Work request => Which lines of the listing hold the string "pink"? Show each of them.
§ §
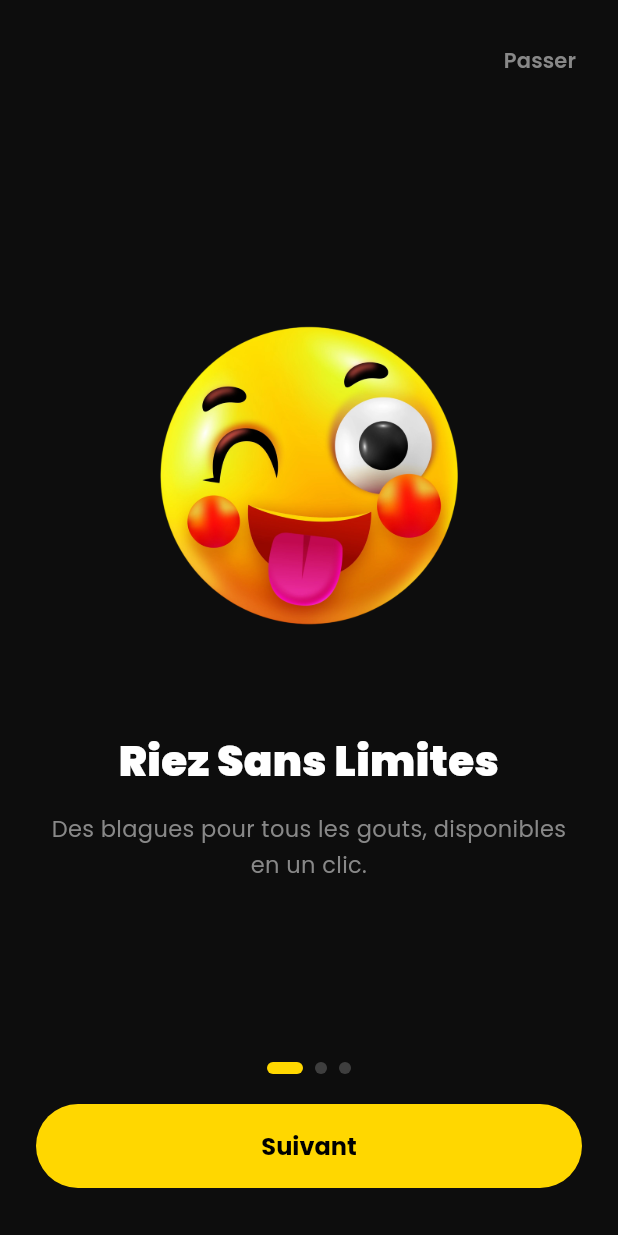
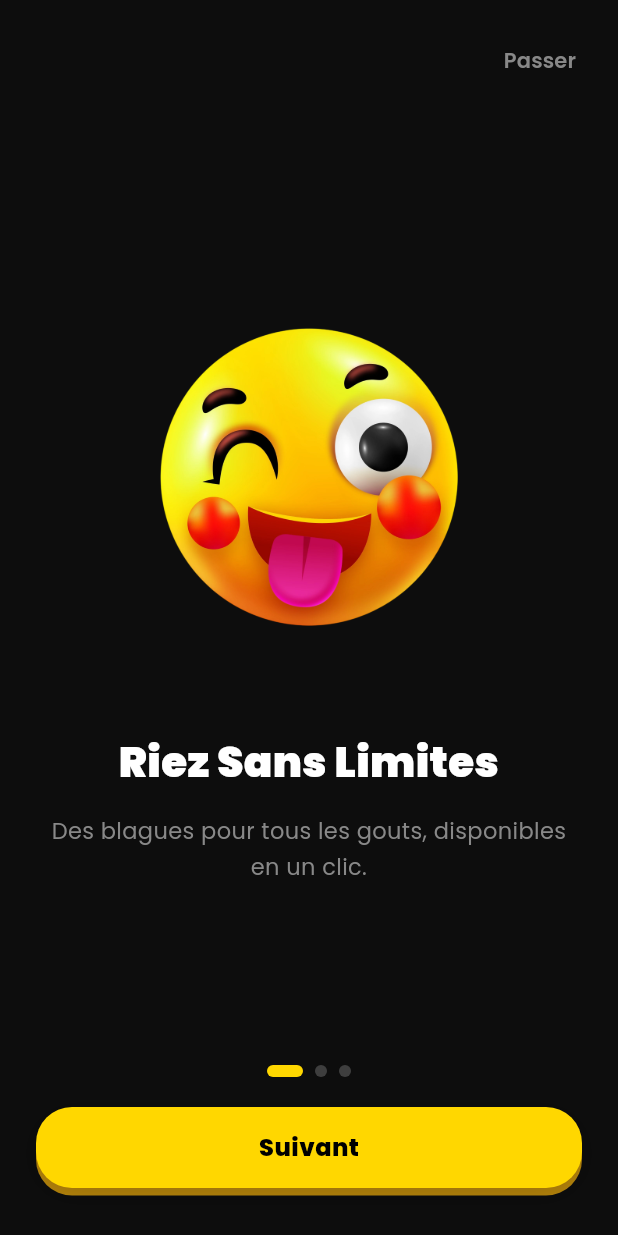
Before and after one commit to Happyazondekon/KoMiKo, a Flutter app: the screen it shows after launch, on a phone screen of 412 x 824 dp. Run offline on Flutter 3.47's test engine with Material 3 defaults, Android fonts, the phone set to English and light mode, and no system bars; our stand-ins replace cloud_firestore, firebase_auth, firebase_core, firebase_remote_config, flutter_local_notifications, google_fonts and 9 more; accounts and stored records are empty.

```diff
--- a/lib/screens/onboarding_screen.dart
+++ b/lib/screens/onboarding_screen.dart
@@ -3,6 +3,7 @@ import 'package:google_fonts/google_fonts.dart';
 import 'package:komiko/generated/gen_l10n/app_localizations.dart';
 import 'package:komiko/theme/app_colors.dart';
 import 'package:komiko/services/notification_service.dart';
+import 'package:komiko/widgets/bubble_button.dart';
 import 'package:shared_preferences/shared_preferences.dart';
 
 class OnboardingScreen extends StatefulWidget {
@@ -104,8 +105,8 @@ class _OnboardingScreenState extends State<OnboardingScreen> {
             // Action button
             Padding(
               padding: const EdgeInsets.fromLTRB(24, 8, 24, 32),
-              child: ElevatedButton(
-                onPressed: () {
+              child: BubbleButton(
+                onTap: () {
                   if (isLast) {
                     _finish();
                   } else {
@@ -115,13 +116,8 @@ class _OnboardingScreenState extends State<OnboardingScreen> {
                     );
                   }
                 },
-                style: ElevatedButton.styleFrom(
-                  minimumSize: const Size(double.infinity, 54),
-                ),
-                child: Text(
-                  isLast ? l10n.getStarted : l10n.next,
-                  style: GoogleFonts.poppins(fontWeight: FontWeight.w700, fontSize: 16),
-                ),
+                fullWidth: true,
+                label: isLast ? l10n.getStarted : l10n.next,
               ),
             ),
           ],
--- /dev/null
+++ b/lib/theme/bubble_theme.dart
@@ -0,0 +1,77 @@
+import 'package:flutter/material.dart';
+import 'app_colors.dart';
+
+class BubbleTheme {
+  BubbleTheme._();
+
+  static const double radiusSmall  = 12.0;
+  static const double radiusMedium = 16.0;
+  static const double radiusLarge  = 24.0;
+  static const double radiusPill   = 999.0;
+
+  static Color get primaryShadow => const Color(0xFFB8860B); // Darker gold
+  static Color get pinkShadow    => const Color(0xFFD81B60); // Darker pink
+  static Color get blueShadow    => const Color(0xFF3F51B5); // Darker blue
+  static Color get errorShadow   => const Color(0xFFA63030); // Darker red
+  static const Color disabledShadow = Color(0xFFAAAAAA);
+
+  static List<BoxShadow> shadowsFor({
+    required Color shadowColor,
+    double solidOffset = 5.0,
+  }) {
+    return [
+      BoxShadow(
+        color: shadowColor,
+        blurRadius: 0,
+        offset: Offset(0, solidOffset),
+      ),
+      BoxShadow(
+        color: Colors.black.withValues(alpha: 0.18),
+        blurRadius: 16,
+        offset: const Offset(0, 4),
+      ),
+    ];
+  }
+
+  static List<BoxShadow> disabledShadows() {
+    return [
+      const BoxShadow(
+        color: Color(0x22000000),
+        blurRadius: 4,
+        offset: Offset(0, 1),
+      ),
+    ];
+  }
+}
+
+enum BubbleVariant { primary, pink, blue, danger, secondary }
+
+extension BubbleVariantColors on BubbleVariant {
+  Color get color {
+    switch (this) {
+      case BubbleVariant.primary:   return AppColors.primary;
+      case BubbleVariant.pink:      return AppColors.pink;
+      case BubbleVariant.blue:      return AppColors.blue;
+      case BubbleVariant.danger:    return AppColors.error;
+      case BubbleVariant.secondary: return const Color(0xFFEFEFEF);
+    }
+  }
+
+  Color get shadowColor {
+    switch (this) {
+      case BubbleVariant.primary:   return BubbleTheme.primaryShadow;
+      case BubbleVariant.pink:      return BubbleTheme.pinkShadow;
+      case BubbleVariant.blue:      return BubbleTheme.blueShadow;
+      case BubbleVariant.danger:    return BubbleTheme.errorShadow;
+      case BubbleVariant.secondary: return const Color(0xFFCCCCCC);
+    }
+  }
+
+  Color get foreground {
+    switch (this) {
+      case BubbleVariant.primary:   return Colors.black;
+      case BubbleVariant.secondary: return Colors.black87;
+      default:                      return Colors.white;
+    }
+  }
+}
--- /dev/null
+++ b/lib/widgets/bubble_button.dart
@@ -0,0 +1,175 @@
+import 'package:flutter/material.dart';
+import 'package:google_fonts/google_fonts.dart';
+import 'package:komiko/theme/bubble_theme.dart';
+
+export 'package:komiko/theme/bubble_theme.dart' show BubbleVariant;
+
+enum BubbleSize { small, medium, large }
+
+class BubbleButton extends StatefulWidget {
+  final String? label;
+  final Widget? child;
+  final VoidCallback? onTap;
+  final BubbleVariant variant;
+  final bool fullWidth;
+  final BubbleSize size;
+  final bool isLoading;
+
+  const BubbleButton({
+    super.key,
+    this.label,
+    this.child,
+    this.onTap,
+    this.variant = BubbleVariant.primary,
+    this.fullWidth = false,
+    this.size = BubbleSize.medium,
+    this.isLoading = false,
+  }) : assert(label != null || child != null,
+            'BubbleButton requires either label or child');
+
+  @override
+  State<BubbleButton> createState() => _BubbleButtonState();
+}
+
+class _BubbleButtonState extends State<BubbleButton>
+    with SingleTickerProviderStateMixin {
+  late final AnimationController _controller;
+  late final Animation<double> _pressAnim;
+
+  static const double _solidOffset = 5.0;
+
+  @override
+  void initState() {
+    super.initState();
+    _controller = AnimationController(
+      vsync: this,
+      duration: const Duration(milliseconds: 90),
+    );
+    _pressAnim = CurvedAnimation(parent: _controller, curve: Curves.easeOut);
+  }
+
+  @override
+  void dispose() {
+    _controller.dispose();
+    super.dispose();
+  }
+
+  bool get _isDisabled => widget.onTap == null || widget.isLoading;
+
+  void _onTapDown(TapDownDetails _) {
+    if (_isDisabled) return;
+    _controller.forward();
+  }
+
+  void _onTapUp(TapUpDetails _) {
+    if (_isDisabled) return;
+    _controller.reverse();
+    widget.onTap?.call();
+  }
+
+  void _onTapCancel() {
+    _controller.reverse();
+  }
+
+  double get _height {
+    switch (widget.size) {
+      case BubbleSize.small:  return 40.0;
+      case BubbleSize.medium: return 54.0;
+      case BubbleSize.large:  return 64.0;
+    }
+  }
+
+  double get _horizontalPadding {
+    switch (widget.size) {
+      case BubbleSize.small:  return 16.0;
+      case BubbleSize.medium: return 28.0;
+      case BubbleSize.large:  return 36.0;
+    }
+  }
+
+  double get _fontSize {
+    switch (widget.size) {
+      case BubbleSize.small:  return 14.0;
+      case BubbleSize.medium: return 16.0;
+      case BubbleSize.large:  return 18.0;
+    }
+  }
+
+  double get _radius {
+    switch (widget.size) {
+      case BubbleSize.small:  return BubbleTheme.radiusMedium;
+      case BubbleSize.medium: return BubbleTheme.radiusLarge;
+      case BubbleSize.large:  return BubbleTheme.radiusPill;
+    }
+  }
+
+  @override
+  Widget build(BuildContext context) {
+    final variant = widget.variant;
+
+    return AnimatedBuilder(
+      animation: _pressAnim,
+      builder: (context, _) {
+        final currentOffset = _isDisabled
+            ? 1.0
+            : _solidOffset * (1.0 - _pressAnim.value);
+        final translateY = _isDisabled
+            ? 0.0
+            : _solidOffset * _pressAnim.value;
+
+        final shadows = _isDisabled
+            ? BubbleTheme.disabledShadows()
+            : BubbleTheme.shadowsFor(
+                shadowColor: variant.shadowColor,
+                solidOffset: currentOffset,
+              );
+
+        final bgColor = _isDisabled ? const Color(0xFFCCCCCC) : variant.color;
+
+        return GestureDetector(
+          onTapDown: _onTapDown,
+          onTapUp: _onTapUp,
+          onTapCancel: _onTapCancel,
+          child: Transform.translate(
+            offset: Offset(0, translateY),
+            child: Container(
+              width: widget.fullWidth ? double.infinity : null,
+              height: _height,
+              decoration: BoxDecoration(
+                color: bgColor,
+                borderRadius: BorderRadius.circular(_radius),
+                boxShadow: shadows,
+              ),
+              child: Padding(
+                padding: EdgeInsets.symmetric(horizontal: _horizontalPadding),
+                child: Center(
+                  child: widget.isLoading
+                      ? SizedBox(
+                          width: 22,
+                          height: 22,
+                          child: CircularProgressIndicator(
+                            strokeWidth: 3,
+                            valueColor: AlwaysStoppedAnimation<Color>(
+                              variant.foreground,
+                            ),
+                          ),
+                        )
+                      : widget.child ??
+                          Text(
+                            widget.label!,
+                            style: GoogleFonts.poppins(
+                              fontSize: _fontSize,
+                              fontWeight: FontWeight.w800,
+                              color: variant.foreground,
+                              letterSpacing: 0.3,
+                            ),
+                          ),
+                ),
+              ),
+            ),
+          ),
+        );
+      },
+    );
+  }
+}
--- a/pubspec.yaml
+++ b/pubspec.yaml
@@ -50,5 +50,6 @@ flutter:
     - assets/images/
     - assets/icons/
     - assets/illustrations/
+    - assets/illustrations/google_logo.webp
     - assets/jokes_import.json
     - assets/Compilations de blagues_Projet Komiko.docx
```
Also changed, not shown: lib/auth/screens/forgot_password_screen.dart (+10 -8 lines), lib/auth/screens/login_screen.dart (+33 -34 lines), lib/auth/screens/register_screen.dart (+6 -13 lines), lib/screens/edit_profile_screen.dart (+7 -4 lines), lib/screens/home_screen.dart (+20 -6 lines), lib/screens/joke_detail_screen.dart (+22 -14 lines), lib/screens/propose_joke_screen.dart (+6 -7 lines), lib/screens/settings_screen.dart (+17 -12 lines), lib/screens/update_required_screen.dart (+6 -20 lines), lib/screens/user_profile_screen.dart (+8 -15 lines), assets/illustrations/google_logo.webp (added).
§ §
Your solution =>
+  static Color get pinkShadow    => const Color(0xFFD81B60); // Darker pink
+enum BubbleVariant { primary, pink, blue, danger, secondary }
+      case BubbleVariant.pink:      return AppColors.pink;
+      case BubbleVariant.pink:      return BubbleTheme.pinkShadow;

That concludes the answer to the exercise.